Station 19 - "Contain the Flame"
Written by Wendy Calhoun and directed by Mary Lou Belli

The two-hour premiere made the audience engaged with Andy Herrera and made us want to root for her. It's easy to want to see her get promoted to chief of this station. She fought hard for her promotion and handled herself well during a very intense situation with the chemical spill. And now, this episode sets out to prove it's going to be more of a competition for her. It doesn't do a great job in bringing more complexity to Jack Gibson. It just proves that their managing styles are completely different. They get into trouble while dealing with the roof fire that was teased at the end of the previous episode. Andy follows protocol and ignores Jack's expertise. Later on, Jack establishes himself as the more carefree potential captain. He still gets all of the paperwork and official responsibilities in order. He just doesn't want to dictate when his firefighters need to do what around the house. He trusts that they are responsible adults able to handle things accordingly. Andy loves the rules and sees this as a way for him to rile her up. He gets to be the hero during the big call as well. He swims into poisonous water just to save a girl. Meanwhile, Ben is struggling with how to be content not knowing how these emergencies end.

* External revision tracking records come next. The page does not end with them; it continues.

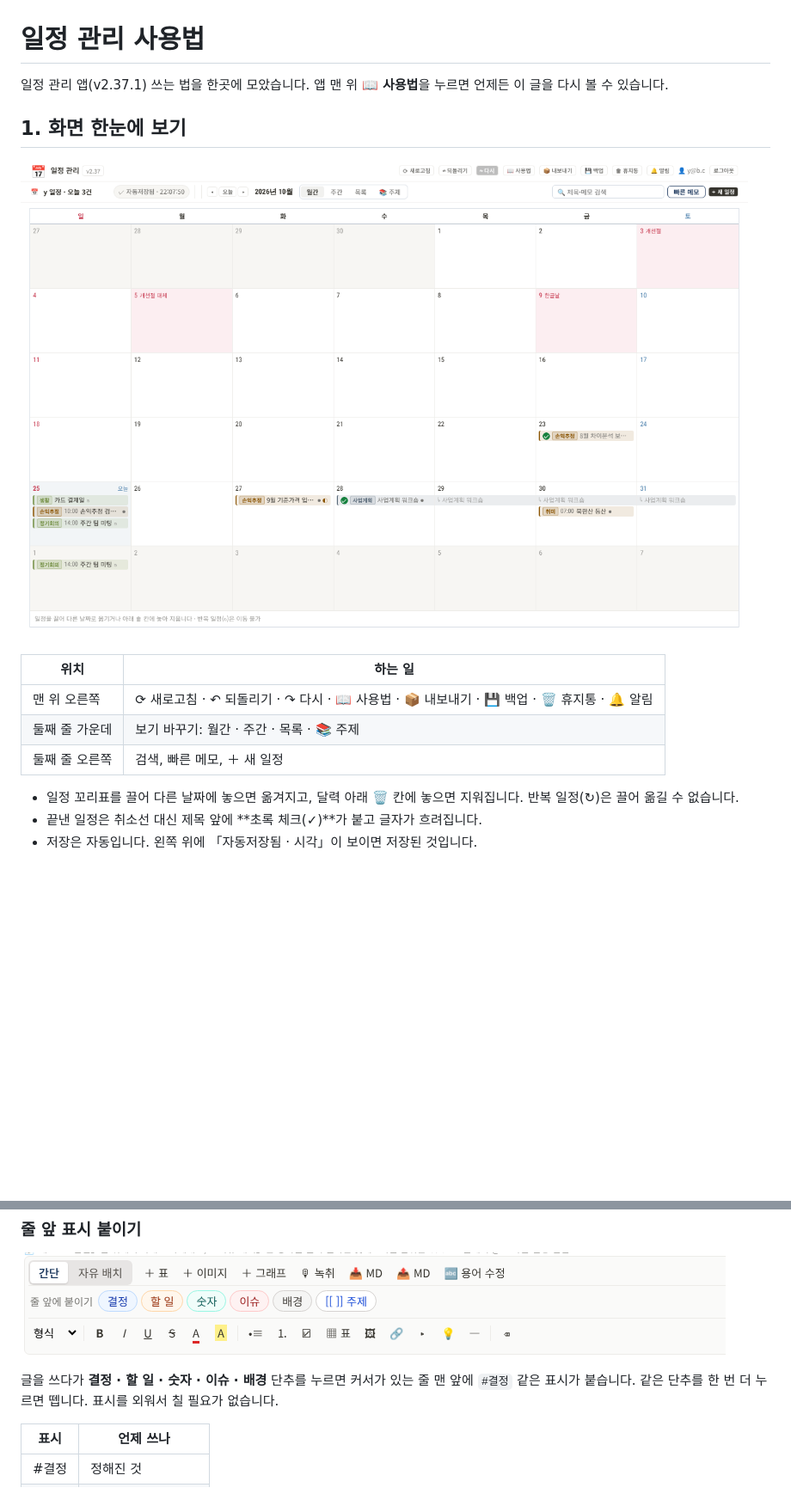
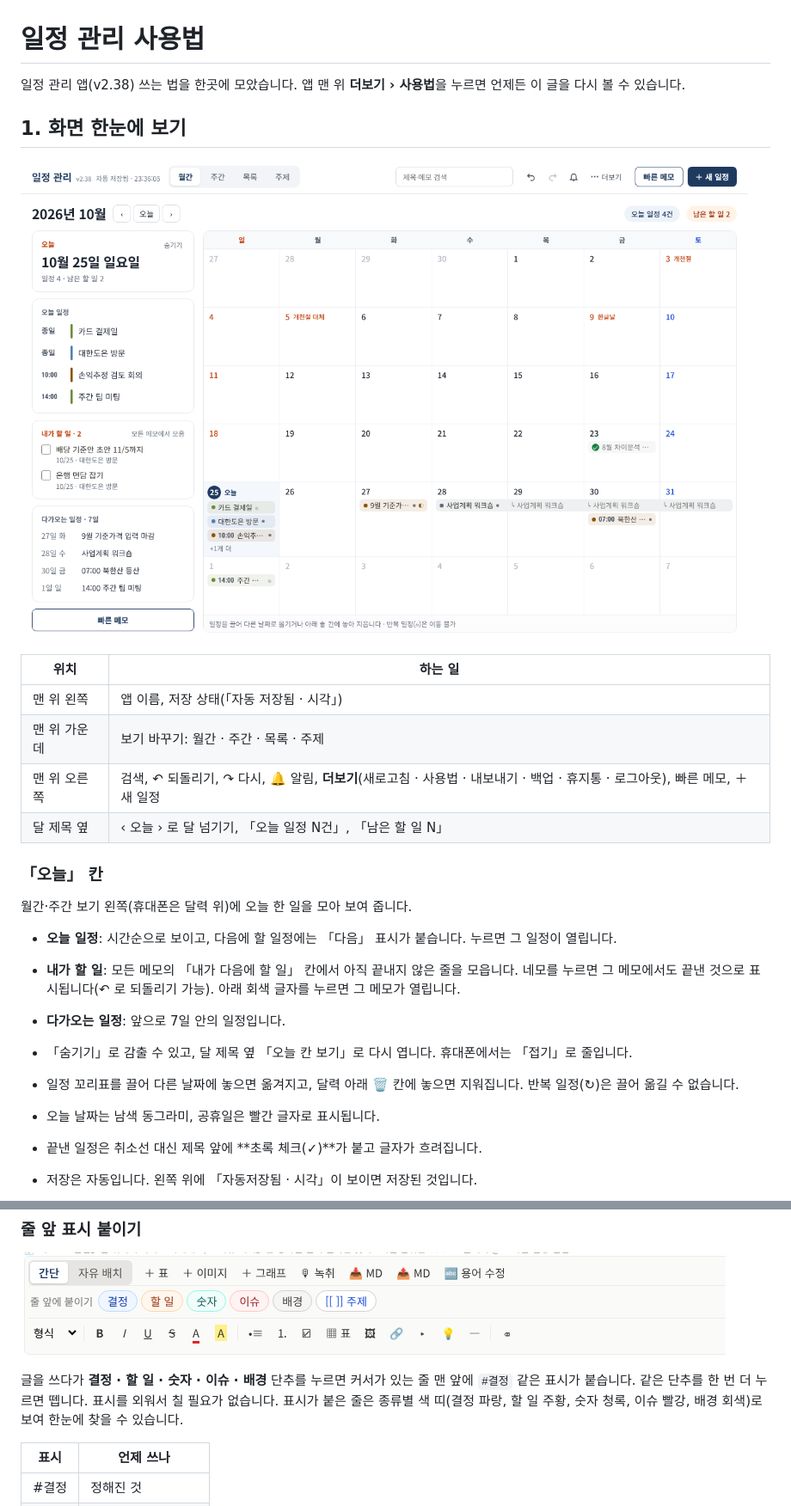
Before and after one commit to kongdang2/memo, a Markdown page: guide/guide.md, 2 parts joined by grey strips. Shown at 86% size. Drawn GitHub-style; pictures changed too: guide/img/01-month.png; blank space fills up the shorter version.

```diff
--- a/guide/guide.md
+++ b/guide/guide.md
@@ -1,6 +1,6 @@
 # 일정 관리 사용법
 
-일정 관리 앱(v2.37.1) 쓰는 법을 한곳에 모았습니다. 앱 맨 위 **📖 사용법**을 누르면 언제든 이 글을 다시 볼 수 있습니다.
+일정 관리 앱(v2.38) 쓰는 법을 한곳에 모았습니다. 앱 맨 위 **더보기 › 사용법**을 누르면 언제든 이 글을 다시 볼 수 있습니다.
 
 ## 1. 화면 한눈에 보기
 
@@ -8,11 +8,22 @@
 
 | 위치 | 하는 일 |
 |---|---|
-| 맨 위 오른쪽 | ⟳ 새로고침 · ↶ 되돌리기 · ↷ 다시 · 📖 사용법 · 📦 내보내기 · 💾 백업 · 🗑 휴지통 · 🔔 알림 |
-| 둘째 줄 가운데 | 보기 바꾸기: 월간 · 주간 · 목록 · 📚 주제 |
-| 둘째 줄 오른쪽 | 검색, 빠른 메모, ＋ 새 일정 |
+| 맨 위 왼쪽 | 앱 이름, 저장 상태(「자동 저장됨 · 시각」) |
+| 맨 위 가운데 | 보기 바꾸기: 월간 · 주간 · 목록 · 주제 |
+| 맨 위 오른쪽 | 검색, ↶ 되돌리기, ↷ 다시, 🔔 알림, **더보기**(새로고침 · 사용법 · 내보내기 · 백업 · 휴지통 · 로그아웃), 빠른 메모, ＋ 새 일정 |
+| 달 제목 옆 | ‹ 오늘 › 로 달 넘기기, 「오늘 일정 N건」, 「남은 할 일 N」 |
+
+### 「오늘」 칸
+
+월간·주간 보기 왼쪽(휴대폰은 달력 위)에 오늘 한 일을 모아 보여 줍니다.
+
+- **오늘 일정**: 시간순으로 보이고, 다음에 할 일정에는 「다음」 표시가 붙습니다. 누르면 그 일정이 열립니다.
+- **내가 할 일**: 모든 메모의 「내가 다음에 할 일」 칸에서 아직 끝내지 않은 줄을 모읍니다. 네모를 누르면 그 메모에서도 끝낸 것으로 표시됩니다(↶ 로 되돌리기 가능). 아래 회색 글자를 누르면 그 메모가 열립니다.
+- **다가오는 일정**: 앞으로 7일 안의 일정입니다.
+- 「숨기기」로 감출 수 있고, 달 제목 옆 「오늘 칸 보기」로 다시 엽니다. 휴대폰에서는 「접기」로 줄입니다.
 
 - 일정 꼬리표를 끌어 다른 날짜에 놓으면 옮겨지고, 달력 아래 🗑 칸에 놓으면 지워집니다. 반복 일정(↻)은 끌어 옮길 수 없습니다.
+- 오늘 날짜는 남색 동그라미, 공휴일은 빨간 글자로 표시됩니다.
 - 끝낸 일정은 취소선 대신 제목 앞에 **초록 체크(✓)**가 붙고 글자가 흐려집니다.
 - 저장은 자동입니다. 왼쪽 위에 「자동저장됨 · 시각」이 보이면 저장된 것입니다.
 
@@ -39,7 +50,7 @@
 
 ![도구줄 — 첫 줄은 넣기, 둘째 줄은 기록 종류 단추, 셋째 줄은 글자 서식](img/03-toolbar.png)
 
-글을 쓰다가 **결정 · 할 일 · 숫자 · 이슈 · 배경** 단추를 누르면 커서가 있는 줄 맨 앞에 `#결정` 같은 표시가 붙습니다. 같은 단추를 한 번 더 누르면 뗍니다. 표시를 외워서 칠 필요가 없습니다.
+글을 쓰다가 **결정 · 할 일 · 숫자 · 이슈 · 배경** 단추를 누르면 커서가 있는 줄 맨 앞에 `#결정` 같은 표시가 붙습니다. 같은 단추를 한 번 더 누르면 뗍니다. 표시를 외워서 칠 필요가 없습니다. 표시가 붙은 줄은 종류별 색 띠(결정 파랑, 할 일 주황, 숫자 청록, 이슈 빨강, 배경 회색)로 보여 한눈에 찾을 수 있습니다.
 
 | 표시 | 언제 쓰나 |
 |---|---|
```
Also changed, not shown: other parts of guide/guide.md (+5 -4 lines), guide/img/10-phone.png, 1 other file.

He promises a girl that she'll be okay. He's sending her to Bailey. But he never gets that update. He has to find a way to cope with that. Miller's advice is to compartmentalize his emotions. And yet, that advice doesn't work that well because it hits him when JJ shows up with the news that her hook up friend/neighbor died from smoke inhalation. It's a crappy and emotional shift for many at the firehouse. But mostly, it's a story about Andy being upset when she learns that Chief Frankel doesn't believe she earned her promotion. The show is being very smart in telling a story about the inherent sexism in this profession. It is able to have a number of progressive and rousing moments with the three women bonding on and off shift. But it also notes just how much of a struggle it was for Frankel and how she earned respect on the job. She doesn't believe Andy has had to go through the same thing because of her father being the captain of the house. Jack stands up for Andy in that moment. It's meant to show that this firehouse supports and understands Andy better than their battalion chief does. But it's also much more interesting to spend time in Andy's reaction and her questioning her own qualifications for the job before getting the confidence to do it well once more. B